If you thought you saw a familiar face this morning when you went to do your first Internet search of the day, it’s because you did.
It was the famous face, framed by her ever-present ’20s-style cloche, of writer, anthropologist and all-around American icon—and iconoclast—Zora Neale Hurston.
Google celebrated what would have been her 123rd birthday on Tuesday by honoring Hurston, best known for her work Their Eyes Were Watching God, with what is perhaps the ultimate form of online recognition these days: a commemorative “doodle” on the site’s ubiquitous homepage.
The Notasulga, Ala., native, who grew up in Eatonville, Fla., was a member of the historically black Zeta Phi Beta sorority and a co-founder of the Hilltop, Howard University’s student newspaper. As John McWhorter wrote for The Root back in 2011, some consider Hurston “America’s favorite black conservative.”
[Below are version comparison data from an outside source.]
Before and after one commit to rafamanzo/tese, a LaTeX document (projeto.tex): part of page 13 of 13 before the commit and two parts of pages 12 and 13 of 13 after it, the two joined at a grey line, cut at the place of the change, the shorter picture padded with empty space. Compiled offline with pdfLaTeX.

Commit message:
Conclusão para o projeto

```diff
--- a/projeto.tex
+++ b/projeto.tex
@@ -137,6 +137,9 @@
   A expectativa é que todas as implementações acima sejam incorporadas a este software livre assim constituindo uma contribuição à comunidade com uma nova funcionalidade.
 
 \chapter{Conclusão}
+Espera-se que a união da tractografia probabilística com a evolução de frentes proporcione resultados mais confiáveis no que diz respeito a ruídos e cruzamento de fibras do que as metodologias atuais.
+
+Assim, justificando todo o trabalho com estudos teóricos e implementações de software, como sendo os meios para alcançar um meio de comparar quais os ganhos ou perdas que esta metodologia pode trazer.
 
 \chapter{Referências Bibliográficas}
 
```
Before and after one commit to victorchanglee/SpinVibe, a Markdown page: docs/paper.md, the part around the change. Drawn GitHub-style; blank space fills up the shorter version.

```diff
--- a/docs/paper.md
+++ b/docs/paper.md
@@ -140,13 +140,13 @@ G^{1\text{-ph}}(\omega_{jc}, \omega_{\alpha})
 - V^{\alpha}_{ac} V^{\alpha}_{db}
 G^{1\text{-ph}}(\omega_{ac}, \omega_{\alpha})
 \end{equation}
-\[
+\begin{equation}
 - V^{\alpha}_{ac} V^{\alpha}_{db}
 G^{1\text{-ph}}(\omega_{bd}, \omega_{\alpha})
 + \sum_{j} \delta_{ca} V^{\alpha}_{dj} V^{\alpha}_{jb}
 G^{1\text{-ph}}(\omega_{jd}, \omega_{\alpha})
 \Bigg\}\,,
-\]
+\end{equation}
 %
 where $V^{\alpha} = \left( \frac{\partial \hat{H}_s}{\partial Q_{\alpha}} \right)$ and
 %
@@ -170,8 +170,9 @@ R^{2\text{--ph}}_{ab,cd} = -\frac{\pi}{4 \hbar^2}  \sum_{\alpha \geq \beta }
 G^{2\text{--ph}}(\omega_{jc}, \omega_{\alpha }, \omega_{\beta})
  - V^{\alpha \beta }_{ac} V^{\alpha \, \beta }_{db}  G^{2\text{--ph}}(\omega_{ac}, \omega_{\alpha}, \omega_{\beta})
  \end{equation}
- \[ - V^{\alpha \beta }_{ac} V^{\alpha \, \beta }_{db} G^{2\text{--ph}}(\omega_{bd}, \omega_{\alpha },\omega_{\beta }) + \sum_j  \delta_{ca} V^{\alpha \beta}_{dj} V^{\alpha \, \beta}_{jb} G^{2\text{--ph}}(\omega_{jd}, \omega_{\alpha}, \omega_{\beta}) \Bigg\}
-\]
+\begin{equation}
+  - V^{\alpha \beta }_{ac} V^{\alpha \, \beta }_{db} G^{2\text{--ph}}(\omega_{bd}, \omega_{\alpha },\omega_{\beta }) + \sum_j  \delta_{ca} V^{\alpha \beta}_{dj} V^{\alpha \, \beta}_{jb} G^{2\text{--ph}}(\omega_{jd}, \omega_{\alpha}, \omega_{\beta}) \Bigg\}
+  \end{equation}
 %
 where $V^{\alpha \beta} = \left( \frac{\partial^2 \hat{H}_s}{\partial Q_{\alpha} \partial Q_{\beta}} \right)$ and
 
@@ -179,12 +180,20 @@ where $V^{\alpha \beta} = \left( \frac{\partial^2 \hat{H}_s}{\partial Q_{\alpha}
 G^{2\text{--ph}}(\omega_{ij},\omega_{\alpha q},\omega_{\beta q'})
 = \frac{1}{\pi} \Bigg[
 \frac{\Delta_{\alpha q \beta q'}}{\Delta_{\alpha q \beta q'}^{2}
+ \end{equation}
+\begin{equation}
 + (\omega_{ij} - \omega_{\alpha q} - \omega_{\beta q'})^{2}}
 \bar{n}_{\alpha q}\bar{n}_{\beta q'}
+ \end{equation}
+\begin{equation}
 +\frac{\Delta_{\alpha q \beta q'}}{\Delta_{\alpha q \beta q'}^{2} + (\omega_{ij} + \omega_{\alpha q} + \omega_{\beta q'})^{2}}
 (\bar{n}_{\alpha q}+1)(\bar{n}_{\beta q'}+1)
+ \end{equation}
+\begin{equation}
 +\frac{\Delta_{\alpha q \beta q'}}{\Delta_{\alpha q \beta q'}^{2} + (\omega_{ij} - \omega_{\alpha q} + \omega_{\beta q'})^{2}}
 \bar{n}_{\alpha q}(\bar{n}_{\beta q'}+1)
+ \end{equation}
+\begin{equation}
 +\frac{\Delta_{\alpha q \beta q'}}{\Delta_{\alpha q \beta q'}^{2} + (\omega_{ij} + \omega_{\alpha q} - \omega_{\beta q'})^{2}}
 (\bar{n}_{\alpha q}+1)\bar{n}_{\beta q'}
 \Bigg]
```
While the Harlem Renaissance era was her heyday, she clearly still strikes a chord, with the conservative National Review cheering Hurston’s Google doodle with the headline “Zora! Zora! Zora!” and the Orlando Sentinel blogging the doodle 58 years after Hurston wrote a controversial op-ed in the Sentinel’s pages, outlining her skepticism of the famous Brown v. Board of Education Supreme Court decision.
Several years after her death, interest in Hurston’s life and work was revived in 1975 with Alice Walker’s Ms. magazine essay, “Still Searching Out Zora Neale Hurston.”
And as Princeton’s Daphne A. Brooks told The Root, Google’s tribute was fitting for Hurston, who was “a groundbreaking experimental novelist, champion of black vernacular culture and a daring anthropological scholar,” whose “masterpiece, Their Eyes Were Watching God, was a small but extraordinary portion of her mammoth body of work that shaped and transformed modern American life.”
David Swerdlick is an associate editor at The Root. Follow him on Twitter.